Koala Populations and Habitat

Koala Populations and Habitat

(Private Members Statement, Thursday 13 May, Legislative Assembly NSW Parliament) 

On Thursday, I delivered a Private Members Statement about Koala Populations and Habitat. I also recognised Les Gonye's service to NSW Parliament as the Legislative Assembly Deputy Clerk. 

At the outset I thank Les Gonye for his amazing service to the Parliament. The former member for Sydney, Lord Mayor Clover Moore, and I are both privileged to have been able to work with Les. Les, you will be sadly missed. It is an honour to make a private member's statement with you in the Chamber this evening.

The future of the koala in this State is a great concern to my constituents. They regularly ask me to work to protect koalas in the wild for future generations. The New South Wales koala is at risk of extinction. Between 1990 and 2010 their numbers dropped by one-third. The following decade saw rapid habitat destruction and the erosion of koala protections. Their numbers were further decimated by the devastating Black Summer bushfires that killed at least 5,000. Those fires burned 28 per cent of koala habitat in northern New South Wales and 21 per cent in southern New South Wales. Last year a parliamentary inquiry found that without serious intervention koalas could become extinct in this State by 2050. All experts agree that the key intervention that is needed is habitat protection, yet threats to koala habitat have intensified. The logging of koala habitat proceeds on plans and approvals that were made before the fires and despite the profound changes to the landscape. Protections against deforestation are being eroded, including through the watering down of the koala State environmental planning policy and with the introduction of integrated forestry operations approvals.

Alarmingly, the logging of 140,000 hectares of forest along the North Coast, which comprises 33 per cent of koala hubs, is now subject to large-scale clear-felling under an intensive harvesting zone. Almost all of the trees in the region will be cut down. I have repeatedly called for a pause on native forest logging to allow for an independent and comprehensive scientific assessment across the entire network of native forests so that science can drive all future native forest decisions.

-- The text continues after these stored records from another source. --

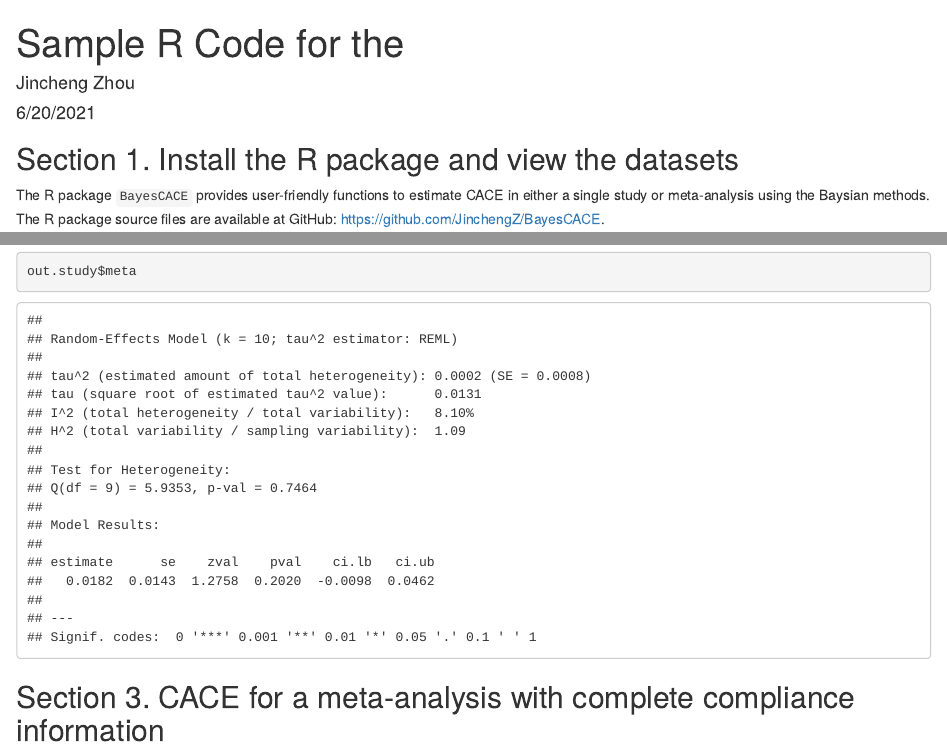
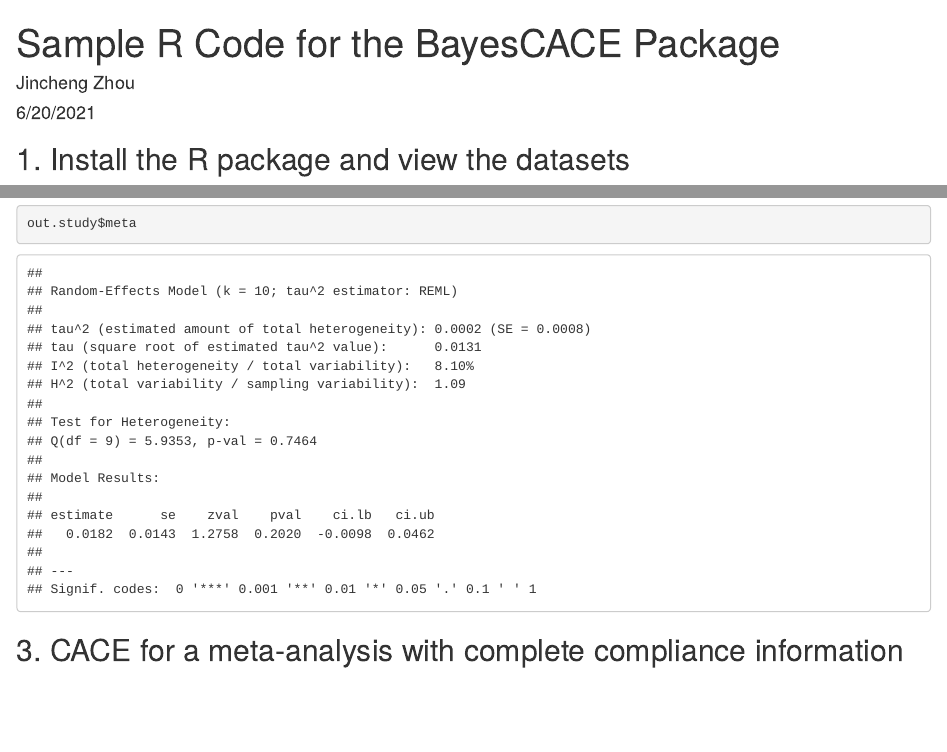
Before and after one commit to JinchengZ/BayesCACE, an R Markdown document (Tutorial_example.Rmd): the page in a window 1100 px wide, from its top, and a second part further down, joined at a grey line. The pictures show the output file Tutorial_example.html that the author committed with the source, opened offline.

Commit message:
tutorial

```diff
--- a/Tutorial_example.Rmd
+++ b/Tutorial_example.Rmd
@@ -1,5 +1,5 @@
 ---
-title: "Sample R Code for the "
+title: "Sample R Code for the BayesCACE Package"
 author: "Jincheng Zhou"
 date: "6/20/2021"
 output: html_document
```
Also changed, not shown: Tutorial_example.html, Tutorial_example_files/figure-html/unnamed-chunk-5-1.png (deleted), 2 other files.
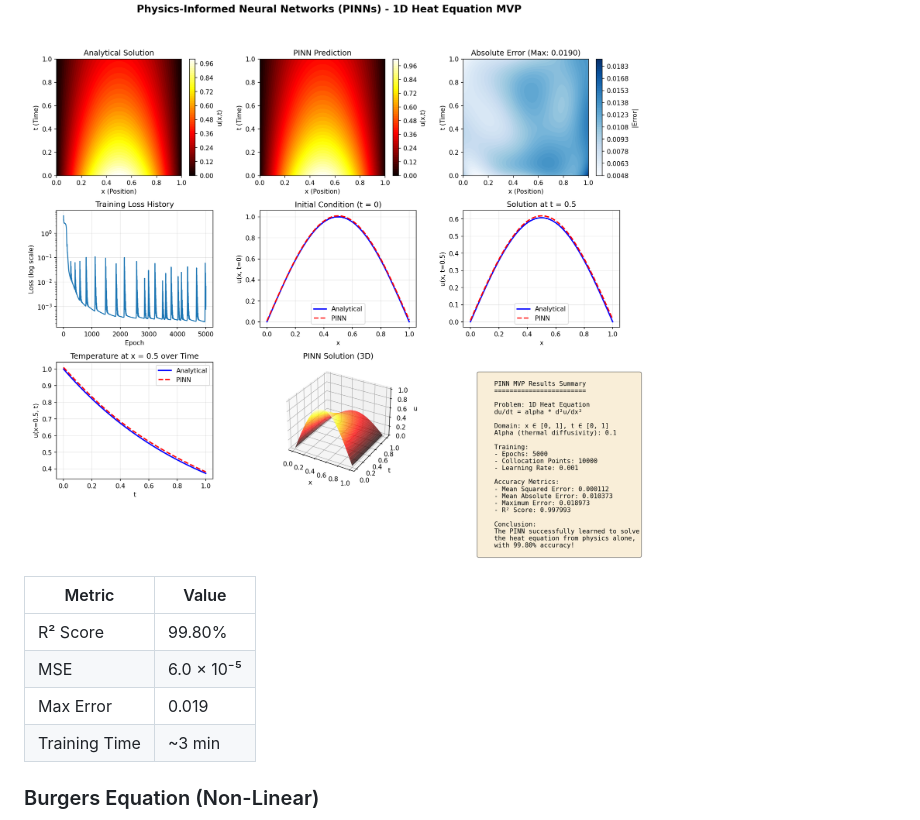
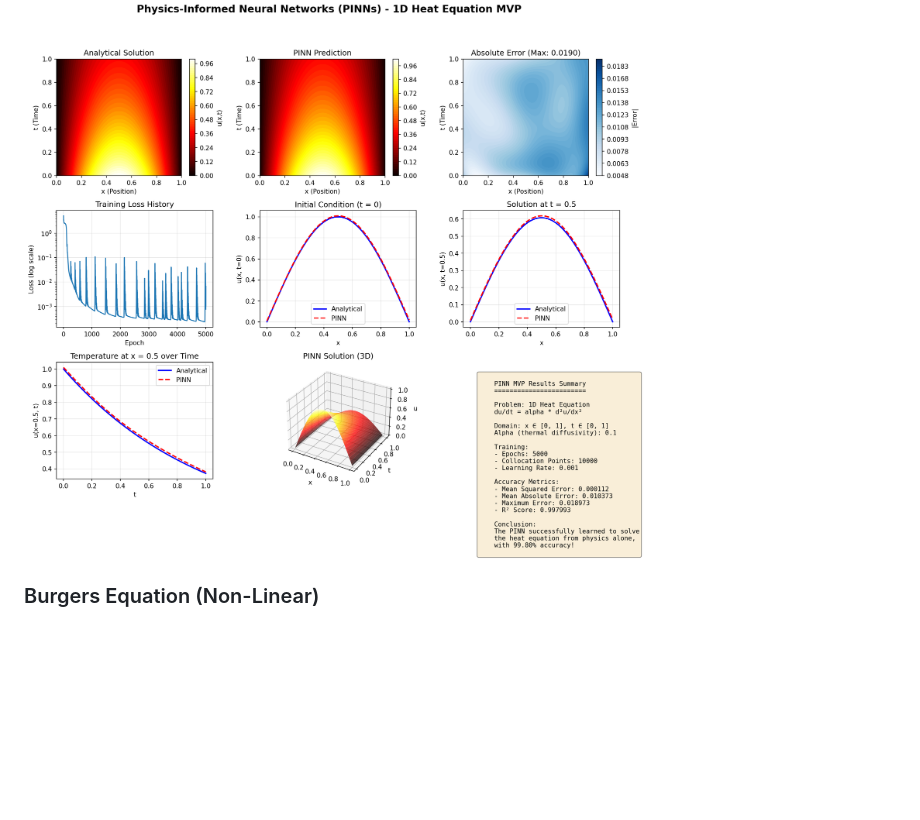
Before and after one commit to Seymurhh/PINN_exploration_Heat1D_linear_and_non_linear_systems, a Markdown page: README.md, the part around the change printed below. Drawn GitHub-style; blank space fills up the shorter version.

```diff
--- a/README.md
+++ b/README.md
@@ -90,13 +78,6 @@ python pinn_burgers_demo.py
 ### Heat Equation (Linear)
 ![Heat Equation Results](results/PINN_MVP_Results.png)
 
-| Metric | Value |
-|--------|-------|
-| R² Score | 99.80% |
-| MSE | 6.0 × 10⁻⁵ |
-| Max Error | 0.019 |
-| Training Time | ~3 min |
-
 ### Burgers Equation (Non-Linear)
 ![Burgers Equation Results](results/PINN_Burgers_Results.png)
 
```
Also changed, not shown: other parts of README.md (+43 -56 lines), results/PINN_Beam_Results.png (added), 4 other files.
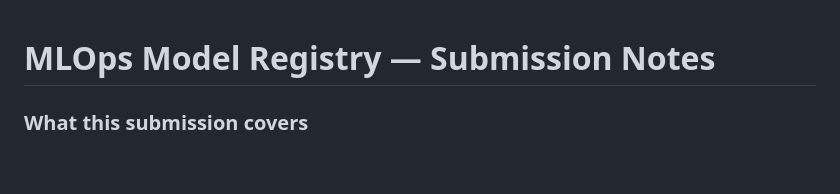
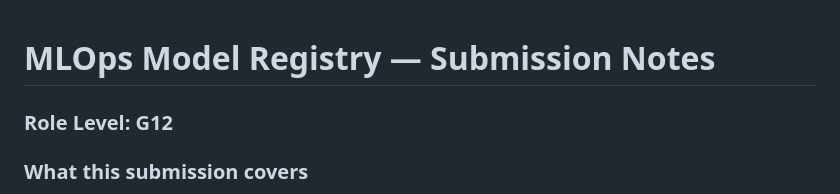
Before and after one commit to kkk6013/mlops-platform-technical-assignment, a Markdown page: README.md, the part around the change. Drawn GitHub-style; blank space fills up the shorter version.

Commit message:
Update README.md
Role Level update

```diff
--- a/README.md
+++ b/README.md
@@ -1,6 +1,9 @@
 # **MLOps Model Registry — Submission Notes**
 
 
+
+
+### **Role Level: G12**
 
 
 
```
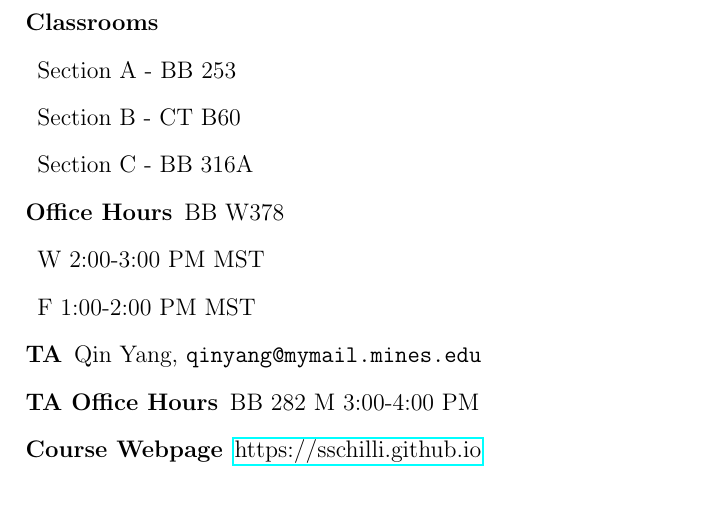
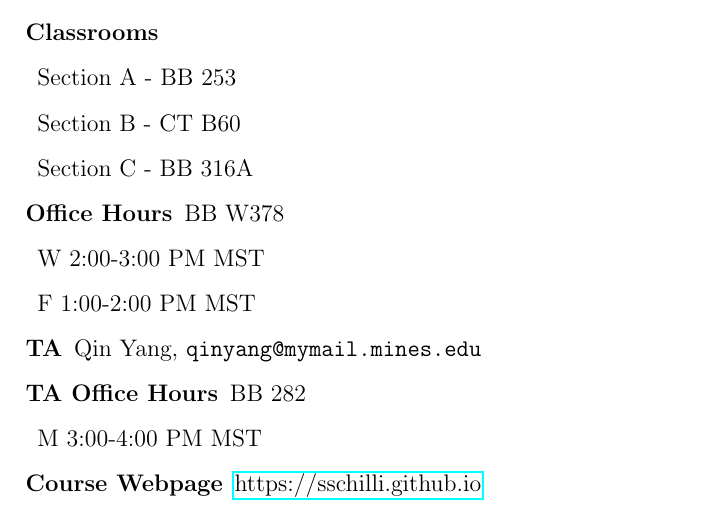
Before and after one commit to sschilli/sschilli.github.io, a LaTeX document (Syllabus/syllabus.tex): part of page 1 of 6, cut so that both start at the same text. Compiled offline with pdfLaTeX.

Commit message:
Updated formatting in syllabus

```diff
--- a/Syllabus/syllabus.tex
+++ b/Syllabus/syllabus.tex
@@ -26,7 +26,8 @@
   \item W 2:00-3:00 PM MST
   \item F 1:00-2:00 PM MST
   \item[TA] Qin Yang, \texttt{qinyang@mymail.mines.edu}
-  \item[TA Office Hours] BB 282 M 3:00-4:00 PM
+  \item[TA Office Hours] BB 282
+  \item M 3:00-4:00 PM MST
   \item[Course Webpage] \href{https://sschilli.github.io}{https://sschilli.github.io}
   % \item[Course Piazza] \href{https://piazza.com/class/izqhwpn1h892h1?cid=6}{https://piazza.com/class/izqhwpn1h892h1?cid=6}
 \end{description}
```
Also changed, not shown: Syllabus/syllabus.pdf, 1 other file.
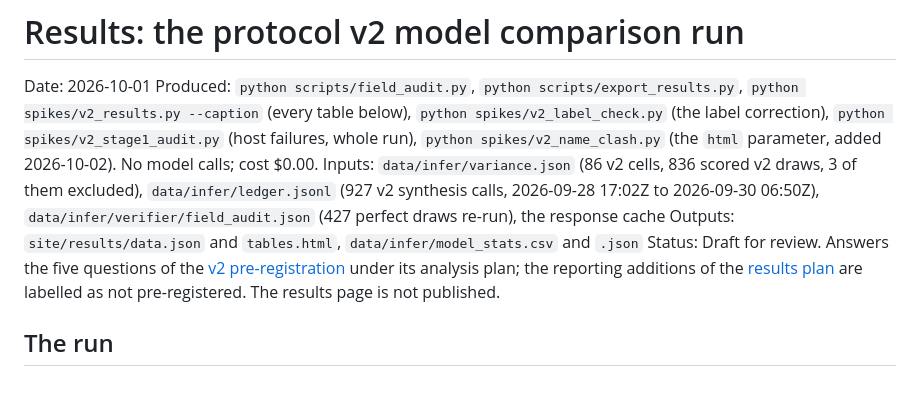
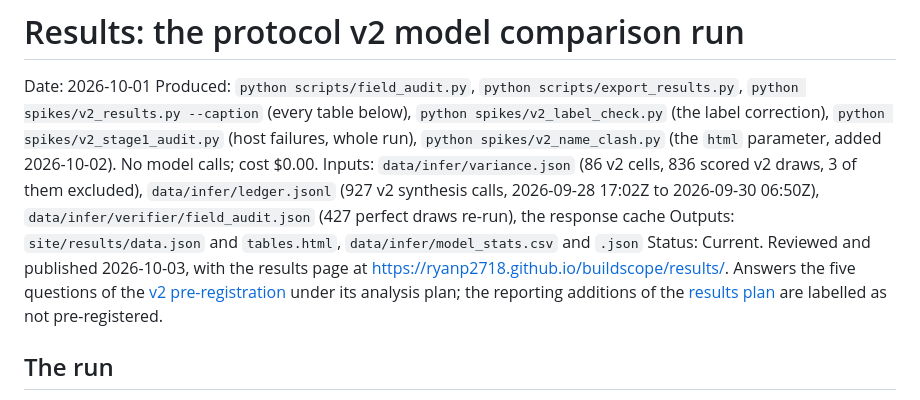
Before and after one commit to ryanp2718/buildscope, a Markdown page: docs/evidence/2026-10-01-v2-run-results.md, the part around the change. Drawn GitHub-style.

Commit message:
Mark the v2 results report current: reviewed and published 2026-10-03
Its Status line said draft and that the results page was unpublished; both stopped being true with cd9a87e. The evidence index follows.

```diff
--- a/docs/evidence/2026-10-01-v2-run-results.md
+++ b/docs/evidence/2026-10-01-v2-run-results.md
@@ -10,10 +10,11 @@ Inputs:    `data/infer/variance.json` (86 v2 cells, 836 scored v2 draws, 3 of th
            v2 synthesis calls, 2026-09-28 17:02Z to 2026-09-30 06:50Z),
            `data/infer/verifier/field_audit.json` (427 perfect draws re-run), the response cache
 Outputs:   `site/results/data.json` and `tables.html`, `data/infer/model_stats.csv` and `.json`
-Status:    Draft for review. Answers the five questions of the
+Status:    Current. Reviewed and published 2026-10-03, with the results page at
+           https://ryanp2718.github.io/buildscope/results/. Answers the five questions of the
            [v2 pre-registration](2026-09-27-v2-run-preregistration.md) under its analysis plan; the
            reporting additions of the [results plan](2026-09-28-v2-results-and-visualization-plan.md)
-           are labelled as not pre-registered. The results page is not published.
+           are labelled as not pre-registered.
 
 ## The run
 
```
Also changed, not shown: docs/evidence/README.md (+1 -1 lines).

Work to map koala hubs does not appear to be informing the State's approach to koala conservation. Few koalas live in protected reserves. On the North Coast only 14 per cent live in national parks, with the majority—66 per cent—on private land where there are few and diminishing protections. Some 20 per cent of North Coast koalas live in State forest and 76 per cent of identified koala hubs in the State are in the north‑east of New South Wales. Koala habitat in the State's north is especially important because it is resilient to climate change, giving koalas a great chance of survival. State forests in the north must be the focus of any strategy to save the koala. I strongly support the Great Koala National Park, first conceived of in 2015 to address declining numbers.

It would add 175,000 hectares of State forest to existing protected areas to form a 315,000‑hectare reserve in the Coffs Harbour hinterland. The proposed park contains 44 per cent of all koala hubs in State forests and would link fragmented forests with high biodiversity hotspots, including World Heritage‑listed rainforests. That would have flow‑on benefits for other species, including platypuses and aquatic organisms. The Great Koala National Park would bring significant economic benefit to the region. Forestry jobs are declining due to mechanisation and market forces, and forestry workers could be transferred into park worker roles. The wider community would benefit from increased tourism from campers, bushwalkers, bird watchers, mountain bikers and nature enthusiasts; I know that many of my constituents would be keen to visit and proud to have such a reserve in their State.

A University of Newcastle economic analysis from February identified that the economic output in the region from the park would be worth over $1.2 billion, with an additional 9,800 jobs. With proper planning, the transition would gain strong local support. Native forestry is neither environmentally nor economically sustainable. Felling our biodiverse, rich forests erodes soil and water, produces greenhouse gas emissions and puts our native flora and fauna at risk from extinction. The State logs its forests at a loss, with the activity heavily subsidised by government. The Great Koala National Park provides immense opportunity to transfer unsustainable logging practices into a sustainable biodiversity hub and carbon sink that contributes to the wider community and ensures the survival of the koala and other vulnerable and threatened species into the future.

The New South Wales Government has a target to double the number of koalas in the state by 2050. That will not be possible without protecting their habitat; the Great Koala National Park will ensure that occurs. National parks are the cornerstone of biodiversity conservation, and creating new parks is one of the most important actions we can take to save our rapidly eroding biodiversity. National park and wilderness declarations have stalled under the Government and we are far from achieving our Aichi Biodiversity Targets of protecting 17 per cent of land. The time for a bold new national park is overdue.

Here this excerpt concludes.